# Prompt
Tell how many lines of the data include the word "fills". Nothing but the number belongs in the answer.

Top of Dataset

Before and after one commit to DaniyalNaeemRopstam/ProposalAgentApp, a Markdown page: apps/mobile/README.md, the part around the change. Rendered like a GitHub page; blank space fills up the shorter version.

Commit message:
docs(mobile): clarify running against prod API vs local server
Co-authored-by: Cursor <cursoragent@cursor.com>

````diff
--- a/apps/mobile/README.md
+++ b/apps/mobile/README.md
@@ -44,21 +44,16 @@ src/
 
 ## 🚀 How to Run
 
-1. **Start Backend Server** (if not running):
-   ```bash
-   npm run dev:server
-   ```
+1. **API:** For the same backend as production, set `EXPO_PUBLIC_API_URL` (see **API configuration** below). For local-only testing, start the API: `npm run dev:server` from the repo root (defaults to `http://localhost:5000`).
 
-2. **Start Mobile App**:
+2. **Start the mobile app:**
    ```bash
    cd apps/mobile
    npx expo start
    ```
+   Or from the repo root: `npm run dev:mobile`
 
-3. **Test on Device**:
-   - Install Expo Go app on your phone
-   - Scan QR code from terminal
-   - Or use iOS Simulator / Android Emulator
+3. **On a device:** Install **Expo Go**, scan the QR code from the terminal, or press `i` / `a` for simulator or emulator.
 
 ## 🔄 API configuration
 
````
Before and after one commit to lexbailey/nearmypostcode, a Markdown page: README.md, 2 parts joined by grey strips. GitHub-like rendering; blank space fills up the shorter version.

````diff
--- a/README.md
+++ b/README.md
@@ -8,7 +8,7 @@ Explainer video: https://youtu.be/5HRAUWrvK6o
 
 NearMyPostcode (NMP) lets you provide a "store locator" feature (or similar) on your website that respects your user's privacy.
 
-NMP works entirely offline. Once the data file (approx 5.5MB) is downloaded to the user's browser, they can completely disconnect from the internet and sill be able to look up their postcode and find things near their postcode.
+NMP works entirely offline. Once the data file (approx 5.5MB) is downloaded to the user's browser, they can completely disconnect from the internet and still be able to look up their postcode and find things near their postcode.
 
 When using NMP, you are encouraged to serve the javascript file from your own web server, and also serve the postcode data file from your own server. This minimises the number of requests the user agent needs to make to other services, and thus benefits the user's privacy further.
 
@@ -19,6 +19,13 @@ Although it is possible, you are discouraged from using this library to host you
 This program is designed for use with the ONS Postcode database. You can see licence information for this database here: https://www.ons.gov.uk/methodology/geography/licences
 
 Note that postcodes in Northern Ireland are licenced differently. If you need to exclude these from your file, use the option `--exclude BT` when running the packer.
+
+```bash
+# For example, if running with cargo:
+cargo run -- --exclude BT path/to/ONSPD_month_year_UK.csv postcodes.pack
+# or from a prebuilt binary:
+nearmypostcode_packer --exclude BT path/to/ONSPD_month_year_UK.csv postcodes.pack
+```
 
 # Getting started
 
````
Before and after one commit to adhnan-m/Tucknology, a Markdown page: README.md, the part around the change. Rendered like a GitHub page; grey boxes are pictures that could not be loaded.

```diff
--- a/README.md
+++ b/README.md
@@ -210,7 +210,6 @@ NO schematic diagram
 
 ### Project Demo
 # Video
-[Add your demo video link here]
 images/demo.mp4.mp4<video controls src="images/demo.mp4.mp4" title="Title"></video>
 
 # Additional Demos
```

Bottom of Dataset

# Task output
2